Check each line of the material that follows, and copy those holding the string "prefs".
──────────
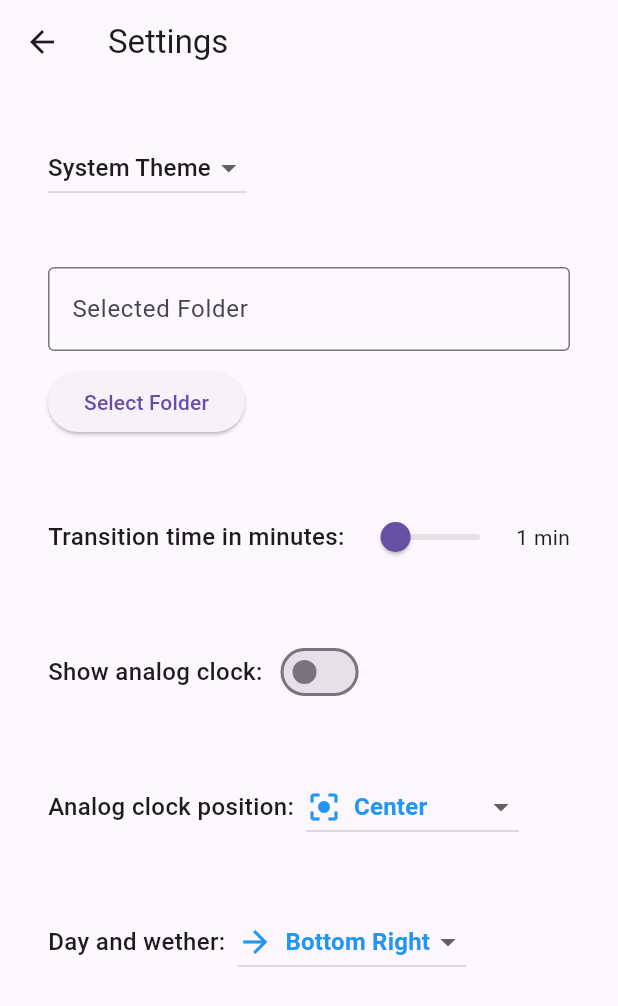
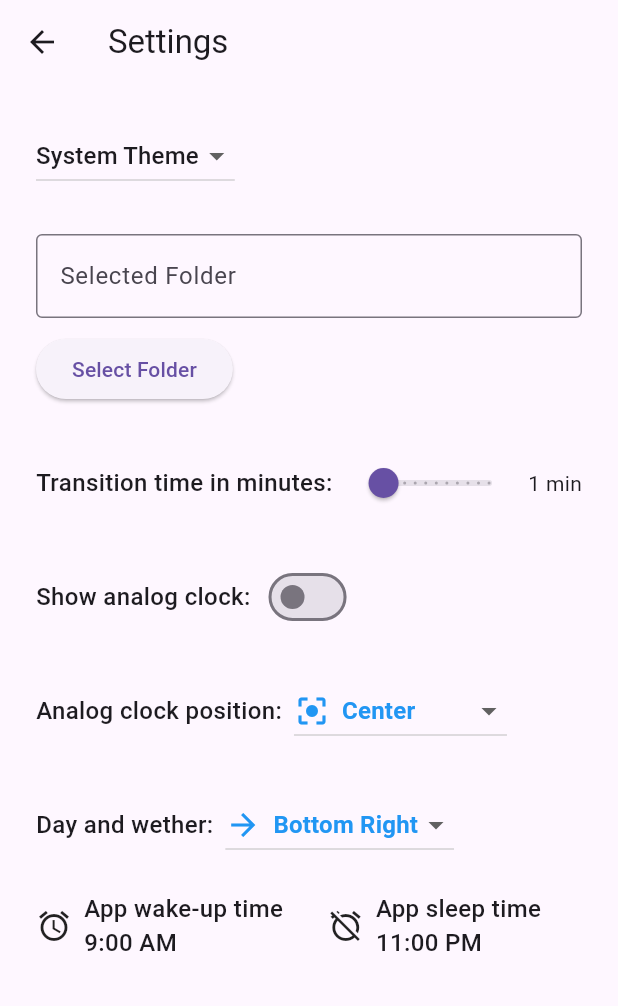
Before and after one commit to FranklynSistemas/photoo, a Flutter app: the screen it shows after launch, after a tap on the "settings" icon, on a phone screen of 412 x 824 dp. Shown: the top 1006 px of the screen. Run offline on Flutter 3.47's test engine with Material 3 defaults, Android fonts, the phone set to English and light mode, and no system bars; our stand-ins replace device_info_plus, file_picker, geolocator, permission_handler, shared_preferences and 1 more; missing offline and left inert: android_alarm_manager_plus, dart:ffi; generated files the repository leaves out were written again.

Commit message:
App failing

```diff
--- a/lib/src/app.dart
+++ b/lib/src/app.dart
@@ -5,6 +5,8 @@ import 'package:flutter/services.dart';
 import 'package:flutter_gen/gen_l10n/app_localizations.dart';
 import 'package:flutter_localizations/flutter_localizations.dart';
 import 'package:permission_handler/permission_handler.dart';
+import 'package:photoo/src/settings/app_state.dart';
+import 'package:provider/provider.dart';
 
 import 'features/photos_view.dart';
 import 'settings/settings_controller.dart';
@@ -12,9 +14,8 @@ import 'settings/settings_view.dart';
 
 const platform = MethodChannel('com.example.photoo/screen');
 
-/// The Widget that configures your application.
 class MyApp extends StatelessWidget {
-  const MyApp({
+  MyApp({
     super.key,
     required this.settingsController,
     required this.navigatorKey,
@@ -22,6 +23,8 @@ class MyApp extends StatelessWidget {
 
   final SettingsController settingsController;
   final GlobalKey<NavigatorState> navigatorKey;
+
+  bool _isScheduleInitialized = false; // Add a flag to track initialization
 
   // Convert TimeOfDay to milliseconds
   int TimeOfDayToMillis(TimeOfDay time) {
@@ -59,7 +62,7 @@ class MyApp extends StatelessWidget {
   }
 
   // Request exact alarm permission by redirecting to app settings
-  void _requestExactAlarmPermission() {
+  void _requestExactAlarmPermission(TimeOfDay onTime, TimeOfDay offTime) {
     print("Current context: ${navigatorKey.currentContext}");
     if (navigatorKey.currentContext != null) {
       showDialog(
@@ -77,7 +80,10 @@ class MyApp extends StatelessWidget {
                   await openAppSettings();
                   // After user returns from settings, check permission again
                   if (await Permission.scheduleExactAlarm.isGranted) {
-                    //TODO: What to do here
+                    await _saveSchedule(
+                      onTime,
+                      offTime,
+                    );
                   } else {
                     print("Exact Alarm permission not granted.");
                   }
@@ -94,41 +100,34 @@ class MyApp extends StatelessWidget {
 
   @override
   Widget build(BuildContext context) {
-    // Glue the SettingsController to the MaterialApp.
+    final appState = Provider.of<AppState>(context);
 
-    // Add post-frame callback
     WidgetsBinding.instance.addPostFrameCallback((_) async {
+      if (!_isScheduleInitialized) {
+        _isScheduleInitialized = true; // Set the flag to true after first run
         await Future.delayed(const Duration(milliseconds: 100));
         if (Platform.isAndroid && await _needsExactAlarmPermission()) {
-        _requestExactAlarmPermission();
+          _requestExactAlarmPermission(appState.onTime, appState.offTime);
         } else {
           // Initialize daily activation and deactivation alarms
           platform.invokeMethod('keepScreenOn');
           await _saveSchedule(
-          TimeOfDay(hour: 23, minute: 08),
-          TimeOfDay(hour: 23, minute: 07),
+            appState.onTime,
+            appState.offTime,
           );
+        }
       }
     });
 
     // Add observer for app lifecycle
     WidgetsBinding.instance.addObserver(_AppLifecycleObserver());
-    // The ListenableBuilder Widget listens to the SettingsController for changes.
-    // Whenever the user updates their settings, the MaterialApp is rebuilt.
+
     return ListenableBuilder(
       listenable: settingsController,
       builder: (BuildContext context, Widget? child) {
         return MaterialApp(
           navigatorKey: navigatorKey,
-          // Providing a restorationScopeId allows the Navigator built by the
-          // MaterialApp to restore the navigation stack when a user leaves and
-          // returns to the app after it has been killed while running in the
-          // background.
           restorationScopeId: 'app',
-
-          // Provide the generated AppLocalizations to the MaterialApp. This
-          // allows descendant Widgets to display the correct translations
-          // depending on the user's locale.
           localizationsDelegates: const [
             AppLocalizations.delegate,
             GlobalMaterialLocalizations.delegate,
@@ -138,24 +137,11 @@ class MyApp extends StatelessWidget {
           supportedLocales: const [
             Locale('en', ''), // English, no country code
           ],
-
-          // Use AppLocalizations to configure the correct application title
-          // depending on the user's locale.
-          //
-          // The appTitle is defined in .arb files found in the localization
-          // directory.
           onGenerateTitle: (BuildContext context) =>
               AppLocalizations.of(context)!.appTitle,
-
-          // Define a light and dark color theme. Then, read the user's
-          // preferred ThemeMode (light, dark, or system default) from the
-          // SettingsController to display the correct theme.
           theme: ThemeData(),
           darkTheme: ThemeData.dark(),
           themeMode: settingsController.themeMode,
-
-          // Define a function to handle named routes in order to support
-          // Flutter web url navigation and deep linking.
           onGenerateRoute: (RouteSettings routeSettings) {
             return MaterialPageRoute<void>(
               settings: routeSettings,
@@ -181,8 +167,7 @@ class _AppLifecycleObserver with WidgetsBindingObserver {
   void didChangeAppLifecycleState(AppLifecycleState state) {
     if (state == AppLifecycleState.detached) {
       print('Cancelling the wakeLock');
-      platform.invokeMethod(
-          'releaseScreenOn'); // Cancel alarms when app is closed or goes inactive
+      platform.invokeMethod('releaseScreenOn');
     }
     super.didChangeAppLifecycleState(state);
   }
--- a/lib/src/features/photos_view.dart
+++ b/lib/src/features/photos_view.dart
@@ -50,7 +50,7 @@ class _PhotosViewState extends State<PhotosView> {
     final selectedFolder = appState.selectedFolder;
     final clockPosition = appState.clockPosition;
     final showClock = appState.showClock;
-    final dayWetherPosition = appState.dayWetherPosition;
+    final dayWeatherPosition = appState.dayWeatherPosition;
 
     // Calculate the positioning values based on the selected clock position
     var positionedClock;
@@ -89,7 +89,7 @@ class _PhotosViewState extends State<PhotosView> {
     }
 
     var positionedDayWeather;
-    switch (dayWetherPosition) {
+    switch (dayWeatherPosition) {
       case Positions.topLeft:
           positionedDayWeather = const Positioned(
               top: padding,
--- a/lib/src/settings/app_state.dart
+++ b/lib/src/settings/app_state.dart
@@ -16,6 +16,7 @@ enum Positions {
 }
 
 class AppState extends ChangeNotifier {
+  // State definition
   Timer? _presentationTimer;
   String? _selectedFolder;
   double _transitionTime = 1;
@@ -23,16 +24,20 @@ class AppState extends ChangeNotifier {
   File? _image;
   Positions _clockPosition = Positions.center;
   bool _showClock = false;
-  Positions _dayWetherPosition = Positions.bottomRight;
+  Positions _dayWeatherPosition = Positions.bottomRight;
+  TimeOfDay _onTime = const TimeOfDay(hour: 9, minute: 0);
+  TimeOfDay _offTime = const TimeOfDay(hour: 23, minute: 0);
 
+  // State getters
   String? get selectedFolder => _selectedFolder;
   double get transitionTime => _transitionTime;
-
   List<File> get images => _images;
   File? get image => _image; // Nullable getter
   Positions get clockPosition => _clockPosition;
   bool get showClock => _showClock;
-  Positions get dayWetherPosition => _dayWetherPosition;
+  Positions get dayWeatherPosition => _dayWeatherPosition;
+  TimeOfDay get onTime => _onTime;
+  TimeOfDay get offTime => _offTime;
 
   AppState() {
     _initializeState(); // Use an async initialization pattern
@@ -47,6 +52,7 @@ class AppState extends ChangeNotifier {
     }
   }
 
+  // State setters
   void setShowClock(bool newValue) {
     _showClock = newValue;
     _saveShowClock();
@@ -59,9 +65,21 @@ class AppState extends ChangeNotifier {
     notifyListeners();
   }
 
-  void setDayWetherPosition(Positions newPosition) {
-    _dayWetherPosition = newPosition;
-    _saveDayWetherPosition();
+  void setDayWeatherPosition(Positions newPosition) {
+    _dayWeatherPosition = newPosition;
+    _saveDayWeatherPosition();
+    notifyListeners();
+  }
+
+  void setOnTime(TimeOfDay newOnTime) {
+    _onTime = newOnTime;
+    _saveOnTime();
+    notifyListeners();
+  }
+
+  void setOffTime(TimeOfDay newOffTime) {
+    _offTime = newOffTime;
+    _saveOffTime();
     notifyListeners();
   }
 
@@ -107,7 +125,7 @@ class AppState extends ChangeNotifier {
       int index = 0;
       setImage(_images.first);
       _presentationTimer = Timer.periodic(
-        Duration(seconds: _transitionTime.toInt() * 5),
+        Duration(seconds: _transitionTime.toInt() * 60),
         (timer) {
           setImage(_images[index]);
           index = (index + 1) % _images.length;
@@ -185,6 +203,24 @@ class AppState extends ChangeNotifier {
     }
   }
 
+  Future<TimeOfDay> _loadTime(String time) async {
+    final prefs = await SharedPreferences.getInstance();
+    // Get the string from SharedPreferences
+    String? timeString = prefs.getString(time);
+
+    if (timeString != null) {
+      // Deserialize the string to TimeOfDay
+      List<String> parts = timeString.split(':');
+      int hour = int.parse(parts[0]);
+      int minute = int.parse(parts[1]);
+      return TimeOfDay(hour: hour, minute: minute);
+    }
+    if (time == 'onTime') {
+      return const TimeOfDay(hour: 9, minute: 0);
+    }
+    return const TimeOfDay(hour: 23, minute: 0); // Return null if not found
+  }
+
   // Load selected folder from shared preferences
   Future<void> _loadSavedPreferences() async {
     final prefs = await SharedPreferences.getInstance();
@@ -195,12 +231,23 @@ class AppState extends ChangeNotifier {
     if (clockPositionString != null) {
       _clockPosition = Positions.values.firstWhere(
         (e) => e.toString().split('.').last == clockPositionString,
-        orElse: () => Positions
-            .center, // Default to Positions.center if not found
+        orElse: () =>
+            Positions.center, // Default to Positions.center if not found
       );
     } else {
       _clockPosition = Positions.center; // Default if no saved value
     }
+    String? dayWeatherPositionString = prefs.getString('dayWeatherPosition');
+    if (dayWeatherPositionString != null) {
+      _dayWeatherPosition = Positions.values.firstWhere(
+        (e) => e.toString().split('.').last == dayWeatherPositionString,
+        orElse: () => Positions.bottomRight,
+      );
+    } else {
+      _dayWeatherPosition = Positions.bottomRight;
+    }
+    _onTime = await _loadTime('onTime');
+    _offTime = await _loadTime('offTime');
     notifyListeners();
   }
 
@@ -222,8 +269,26 @@ class AppState extends ChangeNotifier {
     prefs.setString('clockPosition', _clockPosition.toString().split('.').last);
   }
 
-  Future<void> _saveDayWetherPosition() async {
+  // Save day weather position
+  Future<void> _saveDayWeatherPosition() async {
     final prefs = await SharedPreferences.getInstance();
-    prefs.setString('dayWetherPosition', _dayWetherPosition.toString().split('.').last);
+    prefs.setString(
+        'dayWeatherPosition', _dayWeatherPosition.toString().split('.').last);
+  }
+
+  // Save onTime position
+  Future<void> _saveOnTime() async {
+    final prefs = await SharedPreferences.getInstance();
+    // Serialize TimeOfDay to a string
+    String onTimeString = '${_onTime.hour}:${_onTime.minute}';
+    prefs.setString('onTime', onTimeString);
+  }
+
+  // Save offTime position
+  Future<void> _saveOffTime() async {
+    final prefs = await SharedPreferences.getInstance();
+    // Serialize TimeOfDay to a string
+    String offTimeString = '${_offTime.hour}:${_offTime.minute}';
+    prefs.setString('offTime', offTimeString);
   }
 }
--- /dev/null
+++ b/lib/src/settings/schedule_wakelock.dart
@@ -0,0 +1,84 @@
+import 'package:flutter/material.dart';
+import 'package:provider/provider.dart';
+import 'app_state.dart';
+
+class ScheduleWakelock extends StatelessWidget {
+  const ScheduleWakelock({super.key});
+
+  @override
+  Widget build(BuildContext context) {
+    // Access the current folder path from AppState
+    final appState = Provider.of<AppState>(context);
+
+    return Column(
+      crossAxisAlignment: CrossAxisAlignment.start,
+      children: [
+        Row(
+          children: [
+            Expanded(
+              child: _buildTimeTile(
+                context: context,
+                title: "App wake-up time",
+                icon: Icons.alarm,
+                time: appState.onTime,
+                onTimePicked: (picked) => appState.setOnTime(picked),
+              ),
+            ),
+            const SizedBox(
+              width: 1, // Ensure proper constraints for the divider
+              child: VerticalDivider(
+                thickness: 10,
+                color: Colors.grey,
+              ),
+            ),
+            Expanded(
+              child: _buildTimeTile(
+                context: context,
+                title: "App sleep time",
+                icon: Icons.alarm_off,
+                time: appState.offTime,
+                onTimePicked: (picked) => appState.setOffTime(picked),
+              ),
+            ),
+          ],
+        ),
+      ],
+    );
+  }
+
+  Widget _buildTimeTile({
+    required BuildContext context,
+    required String title,
+    required IconData icon,
+    required TimeOfDay time,
+    required Function(TimeOfDay) onTimePicked,
+  }) {
+    return InkWell(
+      onTap: () async {
+        TimeOfDay? picked = await showTimePicker(
+          context: context,
+          initialTime: time,
+        );
+        if (picked != null) onTimePicked(picked);
+      },
+      child: Padding(
+        padding: const EdgeInsets.symmetric(horizontal: 12, vertical: 8),
+        child: Row(
+          children: [
+            Icon(icon),
+            const SizedBox(width: 8),
+            Expanded(
+              child: Text(
+                "$title\n${time.format(context)}",
+                style: const TextStyle(
+                  fontWeight: FontWeight.w500,
+                  fontSize: 16,
+                ),
+              ),
+            ),
+          ],
+        ),
+      ),
+    );
+  }
+}
--- a/lib/src/settings/settings_select_directory.dart
+++ b/lib/src/settings/settings_select_directory.dart
@@ -11,7 +11,8 @@ class FolderPicker extends StatelessWidget {
     // Access the current folder path from FolderState
     final folderState = Provider.of<AppState>(context);
 
-    return Column(
+    return SingleChildScrollView(
+      child: Column(
         crossAxisAlignment: CrossAxisAlignment.start,
         children: [
           // Display the current selected folder path
@@ -28,7 +29,8 @@ class FolderPicker extends StatelessWidget {
           ElevatedButton(
             onPressed: () async {
               // Open folder picker and update app state
-            String? selectedFolder = await FilePicker.platform.getDirectoryPath();
+              String? selectedFolder =
+                  await FilePicker.platform.getDirectoryPath();
               if (selectedFolder != null) {
                 folderState.setFolder(selectedFolder);
               }
@@ -36,6 +38,7 @@ class FolderPicker extends StatelessWidget {
             child: const Text("Select Folder"),
           ),
         ],
+      ),
     );
   }
 }
--- a/lib/src/settings/settings_view.dart
+++ b/lib/src/settings/settings_view.dart
@@ -2,9 +2,14 @@ import 'package:flutter/material.dart';
 import 'package:photoo/src/settings/widget_position.dart';
 import 'package:provider/provider.dart';
 
+import 'schedule_wakelock.dart';
 import 'settings_controller.dart';
 import 'settings_select_directory.dart';
 import 'app_state.dart';
+
+// ignore: constant_identifier_names
+const optionsPadding = 12.0;
+const spaceSize = 4.0;
 
 /// Displays the various settings that can be customized by the user.
 ///
@@ -27,16 +32,17 @@ class SettingsView extends StatelessWidget {
         title: const Text('Settings'),
       ),
       body: Padding(
-        padding: const EdgeInsets.all(16),
+        padding: const EdgeInsets.all(optionsPadding),
         // Glue the SettingsController to the theme selection DropdownButton.
         //
         // When a user selects a theme from the dropdown list, the
         // SettingsController is updated, which rebuilds the MaterialApp.
+        child: SingleChildScrollView(
           child: Column(
             crossAxisAlignment: CrossAxisAlignment.start,
             children: [
               Padding(
-              padding: const EdgeInsets.all(16.0),
+                padding: const EdgeInsets.all(optionsPadding),
                 child: DropdownButton<ThemeMode>(
                   // Read the selected themeMode from the controller
                   value: controller.themeMode,
@@ -58,14 +64,14 @@ class SettingsView extends StatelessWidget {
                   ],
                 ),
               ),
-            const SizedBox(height: 10),
+              const SizedBox(height: spaceSize),
               const Padding(
-              padding: EdgeInsets.all(16.0),
+                padding: EdgeInsets.all(optionsPadding),
                 child: FolderPicker(), // Use FolderPicker Widget
               ),
-            const SizedBox(height: 10),
+              const SizedBox(height: spaceSize),
               Padding(
-                padding: const EdgeInsets.all(16.0),
+                  padding: const EdgeInsets.all(optionsPadding),
                   child: Row(
                     mainAxisAlignment: MainAxisAlignment.start,
                     crossAxisAlignment: CrossAxisAlignment.center,
@@ -95,9 +101,9 @@ class SettingsView extends StatelessWidget {
                       Text("${appState.transitionTime.round()} min")
                     ],
                   )),
-            const SizedBox(height: 10),
+              const SizedBox(height: spaceSize),
               Padding(
-                padding: const EdgeInsets.all(16.0),
+                  padding: const EdgeInsets.all(optionsPadding),
                   child: Row(
                     mainAxisAlignment: MainAxisAlignment.start,
                     crossAxisAlignment: CrossAxisAlignment.center,
@@ -123,9 +129,9 @@ class SettingsView extends StatelessWidget {
                       ),
                     ],
                   )),
-            const SizedBox(height: 10),
+              const SizedBox(height: spaceSize),
               Padding(
-                padding: const EdgeInsets.all(16.0),
+                  padding: const EdgeInsets.all(optionsPadding),
                   child: Row(
                     mainAxisAlignment: MainAxisAlignment.start,
                     crossAxisAlignment: CrossAxisAlignment.center,
@@ -141,16 +147,16 @@ class SettingsView extends StatelessWidget {
                           width:
                               8), // Adds a small gap between the text and the slider
                       WidgetPositionSelector(
-                        blockedPositions: [appState.dayWetherPosition],
+                          blockedPositions: [appState.dayWeatherPosition],
                           selectedPosition: appState.clockPosition,
                           onPositionSelected: (newPosition) {
                             appState.setClockPosition(newPosition);
                           }),
                     ],
                   )),
-            const SizedBox(height: 10),
+              const SizedBox(height: spaceSize),
               Padding(
-                padding: const EdgeInsets.all(16.0),
+                  padding: const EdgeInsets.all(optionsPadding),
                   child: Row(
                     mainAxisAlignment: MainAxisAlignment.start,
                     crossAxisAlignment: CrossAxisAlignment.center,
@@ -170,13 +176,15 @@ class SettingsView extends StatelessWidget {
                             appState.clockPosition,
                             Positions.center
                           ],
-                        selectedPosition: appState.dayWetherPosition,
+                          selectedPosition: appState.dayWeatherPosition,
                           onPositionSelected: (newPosition) {
-                          appState.setDayWetherPosition(newPosition);
+                            appState.setDayWeatherPosition(newPosition);
                           }),
                     ],
-                ))
+                  )),
+              const ScheduleWakelock()
             ],
+          ),
         ),
       ),
     );
--- a/pubspec.yaml
+++ b/pubspec.yaml
@@ -25,6 +25,7 @@ dependencies:
   intl: ^0.19.0
   weather: ^3.1.1
   geolocator: ^13.0.2
+  network_info_plus: ^6.1.1
 dev_dependencies:
   flutter_test:
     sdk: flutter
```
Also changed, not shown: lib/src/features/weather_view.dart (+10 -1 lines), lib/src/settings/network_folder_picker.dart (added, +86 -0 lines), pubspec.lock, 5 other files. Lines whose indentation alone changed are shown as unchanged.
──────────
Your solution:
+    final prefs = await SharedPreferences.getInstance();
+    String? timeString = prefs.getString(time);
     final prefs = await SharedPreferences.getInstance();
+    String? dayWeatherPositionString = prefs.getString('dayWeatherPosition');
     prefs.setString('clockPosition', _clockPosition.toString().split('.').last);
     final prefs = await SharedPreferences.getInstance();
-    prefs.setString('dayWetherPosition', _dayWetherPosition.toString().split('.').last);
+    prefs.setString(
+    final prefs = await SharedPreferences.getInstance();
+    prefs.setString('onTime', onTimeString);
+    final prefs = await SharedPreferences.getInstance();
+    prefs.setString('offTime', offTimeString);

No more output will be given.